One of the least mentioned issues about this scourge is that early marriage inflicts life-long trauma on the victim who is robbed of her childhood, education and planned parenthood to find herself in a situation in which she is marginalised for life.
We totally agree with Samuel Mutambo, the young Child labour ambassador, that Government and society at large must do more to address the psychological impact of this inhumane practice which has robbed communities of some of their best potential.
These are young women who should have perhaps excelled in school, sports and other aspects of human endeavor but usually end up on the human rubbish heap of poverty, ignorance and vulnerability after being forced to lose their virginity, bear unwanted children and end up locked up in marriage prisons.

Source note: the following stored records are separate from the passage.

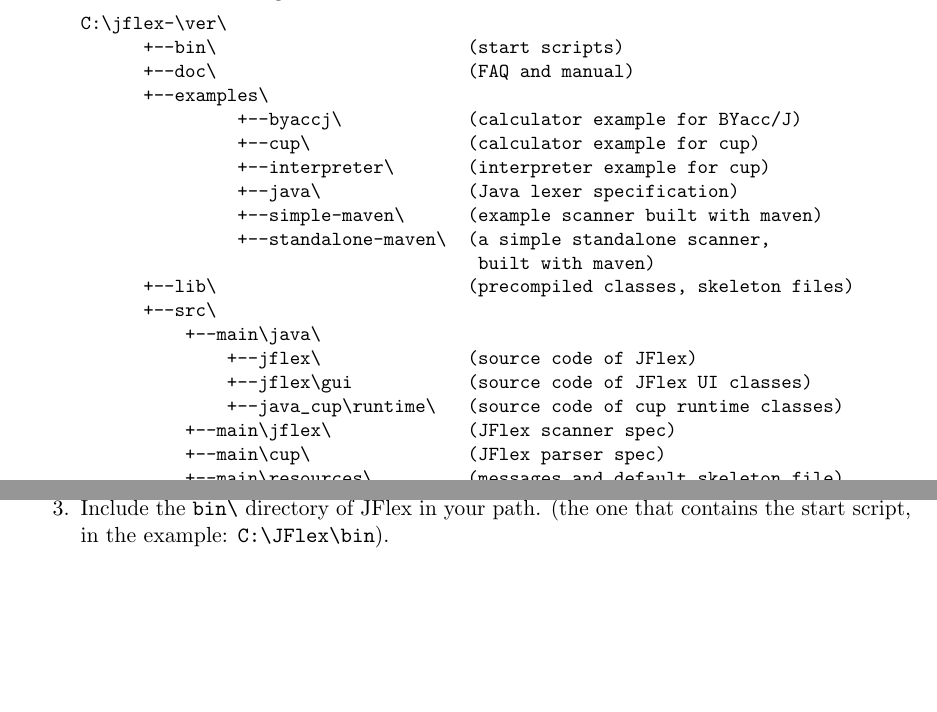
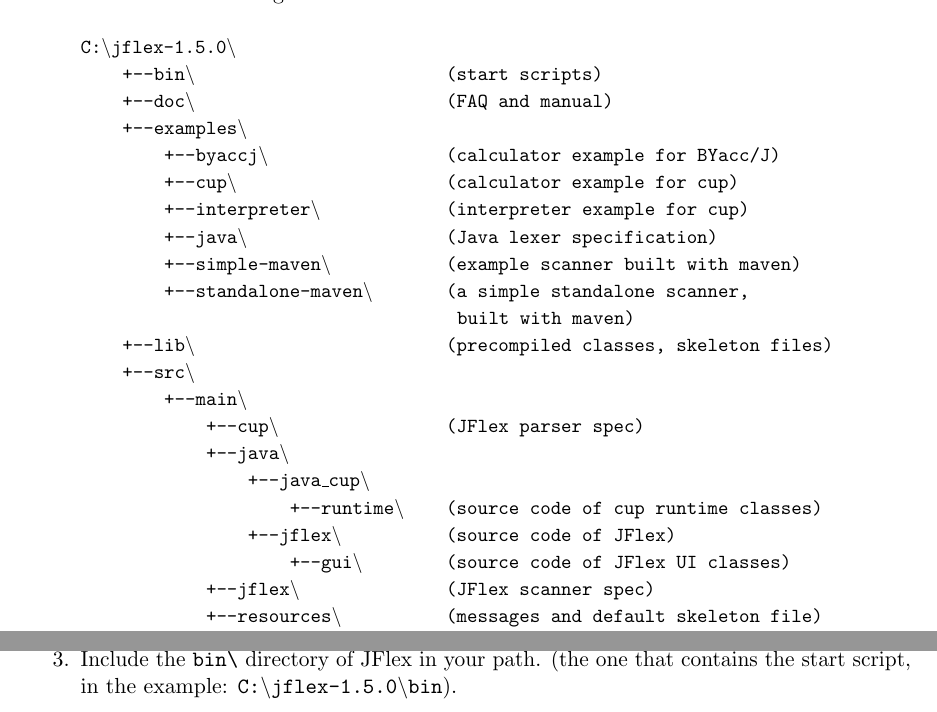
Before and after one commit to paupino/jflex, a LaTeX document (tex/manual.tex): two parts of page 5 of 46, joined at a grey line, cut at the place of the change, the shorter picture padded with empty space. Compiled offline with pdfLaTeX; a LaTeX package or settings file that is missing is left out.

Commit message:
clean up unpacked windows directory listing; archives now unpack to a versioned directory name

```diff
--- a/tex/manual.tex
+++ b/tex/manual.tex
@@ -18,6 +18,8 @@
 
 \newcommand{\bl}{\latex{\symbol{123}}\html{\{}}
 \newcommand{\br}{\latex{\symbol{125}}\html{\}}}
+\newcommand{\bs}{\textbackslash}
+\newcommand{\dd}{\char`-\char`-}
 
 \newcommand{\xsmall}{\small}
 \newcommand{\xtiny}{\small}
@@ -121,35 +123,38 @@
 \htmladdnormallinkfoot{WinZip}{http://www.winzip.com}).
 If you unzipped it to say \verb+C:\+, the following directory structure
 should be generated:
-{\xsmall
-\begin{verbatim}
-C:\jflex-\ver\
-      +--bin\                        (start scripts)
-      +--doc\                        (FAQ and manual)
-      +--examples\
-               +--byaccj\            (calculator example for BYacc/J)
-               +--cup\               (calculator example for cup)
-               +--interpreter\       (interpreter example for cup)
-               +--java\              (Java lexer specification)
-               +--simple-maven\      (example scanner built with maven)
-               +--standalone-maven\  (a simple standalone scanner,
-                                      built with maven)
-      +--lib\                        (precompiled classes, skeleton files)
-      +--src\
-          +--main\java\
-              +--jflex\              (source code of JFlex)
-              +--jflex\gui           (source code of JFlex UI classes)
-              +--java_cup\runtime\   (source code of cup runtime classes)
-          +--main\jflex\             (JFlex scanner spec)
-          +--main\cup\               (JFlex parser spec)
-          +--main\resources\         (messages and default skeleton file)
-          +--test\                   (unit tests)
-\end{verbatim}
+\\
+\\
+{\xsmall\texttt{
+C:\bs jflex-\ver\bs\\
+\phantom{}~~~~+\dd bin\bs~~~~~~~~~~~~~~~~~~~~~~~~(start scripts)\\
+\phantom{}~~~~+\dd doc\bs~~~~~~~~~~~~~~~~~~~~~~~~(FAQ and manual)\\
+\phantom{}~~~~+\dd examples\bs\\
+\phantom{}~~~~~~~~+\dd byaccj\bs~~~~~~~~~~~~~~~~~(calculator example for BYacc/J)\\
+\phantom{}~~~~~~~~+\dd cup\bs~~~~~~~~~~~~~~~~~~~~(calculator example for cup)\\
+\phantom{}~~~~~~~~+\dd interpreter\bs~~~~~~~~~~~~(interpreter example for cup)\\
+\phantom{}~~~~~~~~+\dd java\bs~~~~~~~~~~~~~~~~~~~(Java lexer specification)\\
+\phantom{}~~~~~~~~+\dd simple-maven\bs~~~~~~~~~~~(example scanner built with maven)\\
+\phantom{}~~~~~~~~+\dd standalone-maven\bs~~~~~~~(a simple standalone scanner,\\
+\phantom{}~~~~~~~~~~~~~~~~~~~~~~~~~~~~~~~~~~~~built with maven)\\
+\phantom{}~~~~+\dd lib\bs~~~~~~~~~~~~~~~~~~~~~~~~(precompiled classes, skeleton files)\\
+\phantom{}~~~~+\dd src\bs\\
+\phantom{}~~~~~~~~+\dd main\bs\\
+\phantom{}~~~~~~~~~~~~+\dd cup\bs~~~~~~~~~~~~~~~~(JFlex parser spec)\\
+\phantom{}~~~~~~~~~~~~+\dd java\bs\\
+\phantom{}~~~~~~~~~~~~~~~~+\dd java\_cup\bs\\
+\phantom{}~~~~~~~~~~~~~~~~~~~~+\dd runtime\bs~~~~(source code of cup runtime classes)\\
+\phantom{}~~~~~~~~~~~~~~~~+\dd jflex\bs~~~~~~~~~~(source code of JFlex)\\
+\phantom{}~~~~~~~~~~~~~~~~~~~~+\dd gui\bs~~~~~~~~(source code of JFlex UI classes)\\
+\phantom{}~~~~~~~~~~~~+\dd jflex\bs~~~~~~~~~~~~~~(JFlex scanner spec)\\
+\phantom{}~~~~~~~~~~~~+\dd resources\bs~~~~~~~~~~(messages and default skeleton file)\\
+\phantom{}~~~~~~~~+\dd test\bs~~~~~~~~~~~~~~~~~~~(unit tests)\\
 }
+}
 
 \item
 Edit the file {\bf \verb+bin\jflex.bat+}
-(in the example it's \verb+C:\JFlex\bin\jflex.bat+)
+(in the example it's \texttt{C:\bs jflex-\ver\bs bin\bs jflex.bat})
 such that
 
 \begin{itemize}
@@ -158,12 +163,12 @@
   (for instance \verb+C:\java+) and
 \item
   {\bf \texttt{JFLEX\_HOME}} the directory that contains JFlex (in the example:
-  \verb+C:\JFlex+)
+  \texttt{C:\bs jflex-\ver})
 \end{itemize}
 
 \item
 Include the \verb+bin\+ directory of JFlex in your path.
-(the one that contains the start script, in the example: \verb+C:\JFlex\bin+).
+(the one that contains the start script, in the example: \texttt{C:\bs jflex-\ver\bs bin}).
 \end{enumerate}
 
 \subsubsection{Unix with tar archive}
```
Also changed, not shown: tex/manual.tex (2 more changed lines).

The worst part of this horror is that most of these child marriages are sanctioned by parents. Some of them are driven by poverty and greed anchored on the belief that by giving a young daughter in marriage they may receive three herds of cattle, 10 goats and K3,000 in dowry.
Ironically but tragically, to some of these parents this is ‘‘wealth’’ which they need to educate the unfortunate girl’s brothers so that they complete school – at her expense. As fate would have it, sometimes the girl was the brightest among her siblings and she is the one being sacrificed because she was, for no choice of hers, born a girl.
To many of these parents, they are unaware that they are depriving their child of education and an opportunity for her to become anything she aspired to be. Now in her marriage, she is likely to be a victim of sexual abuse, exploitation, domestic violence and perhaps early death in childbirth.
Samuel Mutambo could not have put it better: ‘‘We are talking about a girl whose first sexual encounter is with a stranger, getting naked with somebody who is much older and being raped. When they give birth, their children tend to be less healthy. If it is a girl they grow up to become child brides themselves, perpetuating the cycle of abuse and poverty.’’
We wish to congratulate the networks of support and awareness about child marriage and its cost to Zambia’s gender advancement. These are men and women who give their time, resources and sacrifice to a cause of humanity. It is a war we cannot afford to lose.
Zambia looks forward to a future where every girl child will be born free of prejudice, parental abuse and gender discrimination. Every child regardless of their sex must be given an opportunity to go as far as their talents can allow. Forcing a 13 or 14-year-old girl into marriage is evil and a crime.
A country’s level of civilisation is judged on the basis of its human rights. Zambia may achieve high levels of material prosperity but as long as it has skeletons in its wardrobe such as child marriage, defilement, GBV and child labour, she cannot be said to have developed.
When we outlaw child marriage and succeed to end the vice we not only break the vicious cycle of poverty, ignorance and abuse. We fulfill our aspiration as a nation that every Zambian child shall be allowed to exceed their expectations without let or hindrance.
This is the best way to pursue justice and equity with integrity.